Goal of the exercise:
Gather each line in the entries that includes the string "Dead".

Given data:
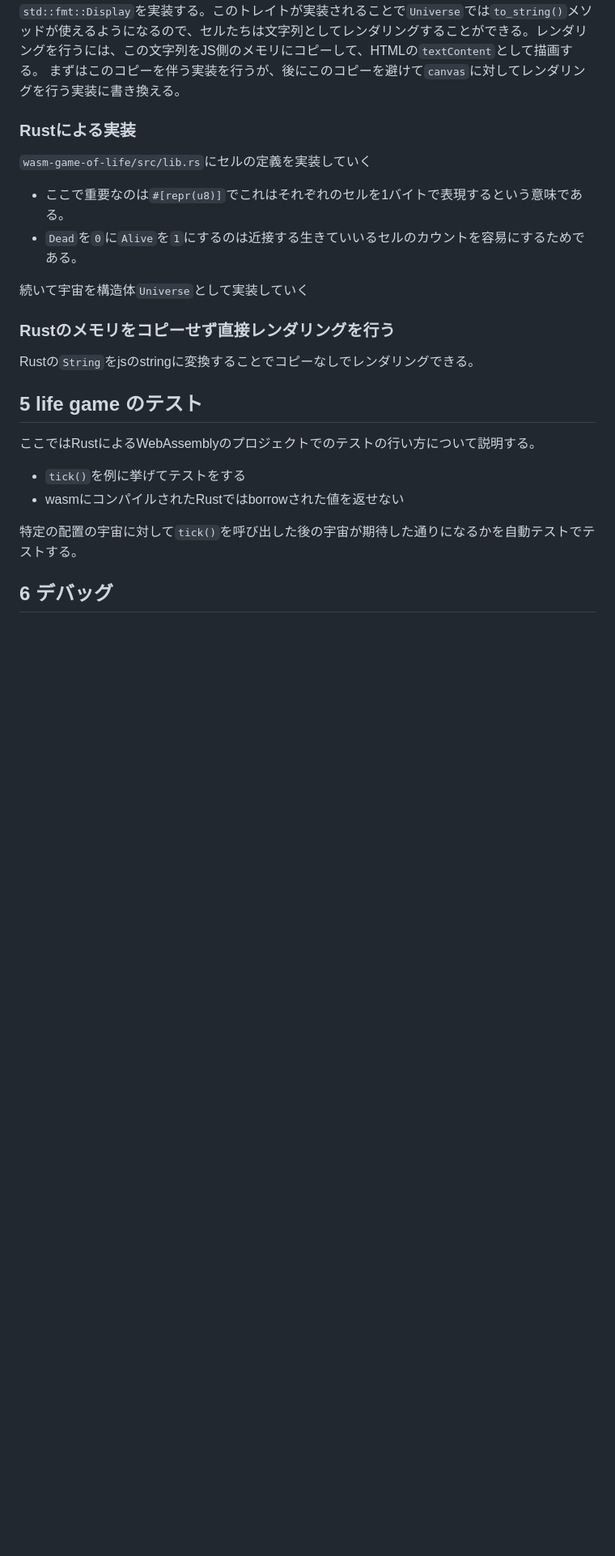
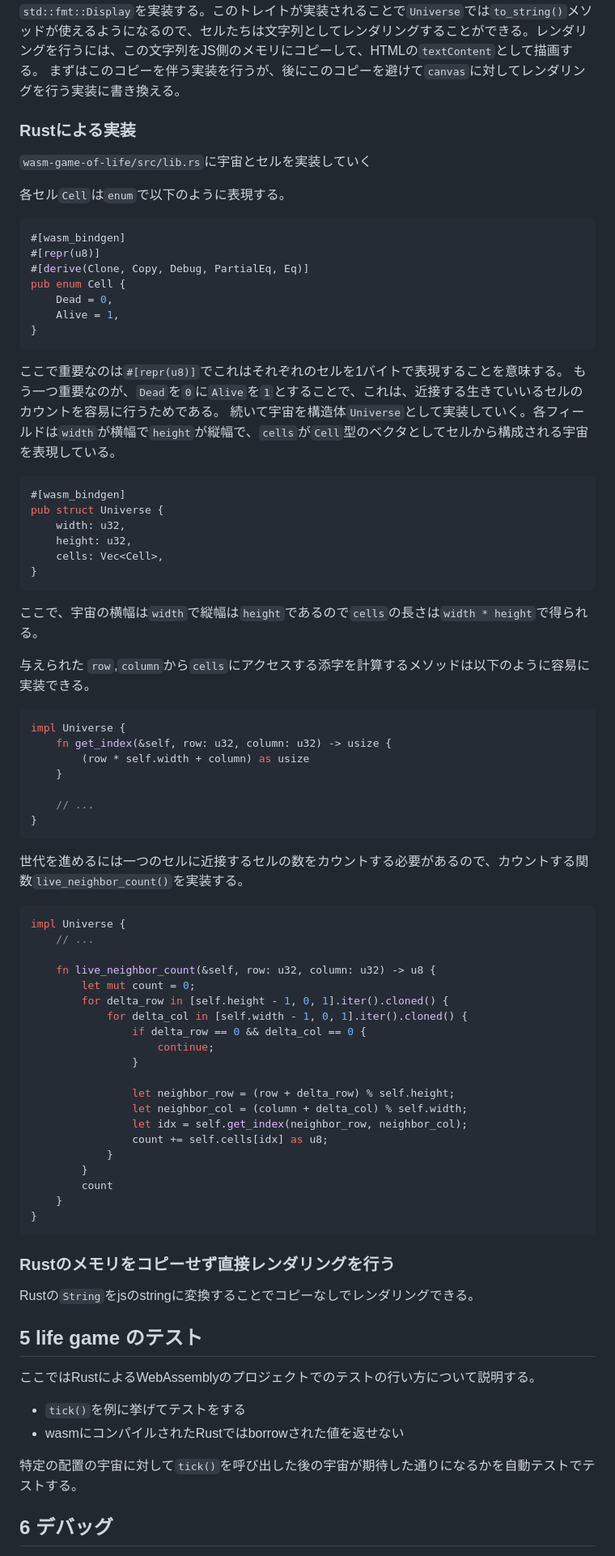
Before and after one commit to aki-ph-chem/learn_wasm, a Markdown page: README.md, the part around the change. Shown: that part at 81% size. GitHub-like rendering; blank space fills up the shorter version.

Commit message:
Rustによる実装を書き進めた

````diff
--- a/README.md
+++ b/README.md
@@ -195,12 +195,71 @@ Wasmに宇宙を表現する構造体`Universe`を定義・実装し、JSに公
 <!-- draft -->
 ### Rustによる実装
 
-`wasm-game-of-life/src/lib.rs`にセルの定義を実装していく
+`wasm-game-of-life/src/lib.rs`に宇宙とセルを実装していく
 
-- ここで重要なのは`#[repr(u8)]`でこれはそれぞれのセルを1バイトで表現するという意味である。
-- `Dead`を`0`に`Alive`を`1`にするのは近接する生きていいるセルのカウントを容易にするためである。
+各セル`Cell`は`enum`で以下のように表現する。
 
-続いて宇宙を構造体`Universe`として実装していく
+```Rust
+#[wasm_bindgen]
+#[repr(u8)]
+#[derive(Clone, Copy, Debug, PartialEq, Eq)]
+pub enum Cell {
+    Dead = 0,
+    Alive = 1,
+}
+```
+
+ここで重要なのは`#[repr(u8)]`でこれはそれぞれのセルを1バイトで表現することを意味する。
+もう一つ重要なのが、`Dead`を`0`に`Alive`を`1`とすることで、これは、近接する生きていいるセルのカウントを容易に行うためである。
+続いて宇宙を構造体`Universe`として実装していく。各フィールドは`width`が横幅で`height`が縦幅で、`cells`が`Cell`型のベクタとしてセルから構成される宇宙を表現している。
+
+```Rust
+#[wasm_bindgen]
+pub struct Universe {
+    width: u32,
+    height: u32,
+    cells: Vec<Cell>,
+}
+```
+
+ここで、宇宙の横幅は`width`で縦幅は`height`であるので`cells`の長さは`width * height`で得られる。
+
+与えられた `row`,`column`から`cells`にアクセスする添字を計算するメソッドは以下のように容易に実装できる。
+
+```Rust
+impl Universe {
+    fn get_index(&self, row: u32, column: u32) -> usize {
+        (row * self.width + column) as usize
+    }
+
+    // ...
+}
+```
+
+世代を進めるには一つのセルに近接するセルの数をカウントする必要があるので、カウントする関数`live_neighbor_count()`を実装する。
+
+```Rust
+impl Universe {
+    // ...
+
+    fn live_neighbor_count(&self, row: u32, column: u32) -> u8 {
+        let mut count = 0;
+        for delta_row in [self.height - 1, 0, 1].iter().cloned() {
+            for delta_col in [self.width - 1, 0, 1].iter().cloned() {
+                if delta_row == 0 && delta_col == 0 {
+                    continue;
+                }
+
+                let neighbor_row = (row + delta_row) % self.height;
+                let neighbor_col = (column + delta_col) % self.width;
+                let idx = self.get_index(neighbor_row, neighbor_col);
+                count += self.cells[idx] as u8;
+            }
+        }
+        count
+    }
+}
+```
 
 <!-- draft -->
 ### Rustのメモリをコピーせず直接レンダリングを行う
````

Your solution:
-- `Dead`を`0`に`Alive`を`1`にするのは近接する生きていいるセルのカウントを容易にするためである。
+    Dead = 0,
+もう一つ重要なのが、`Dead`を`0`に`Alive`を`1`とすることで、これは、近接する生きていいるセルのカウントを容易に行うためである。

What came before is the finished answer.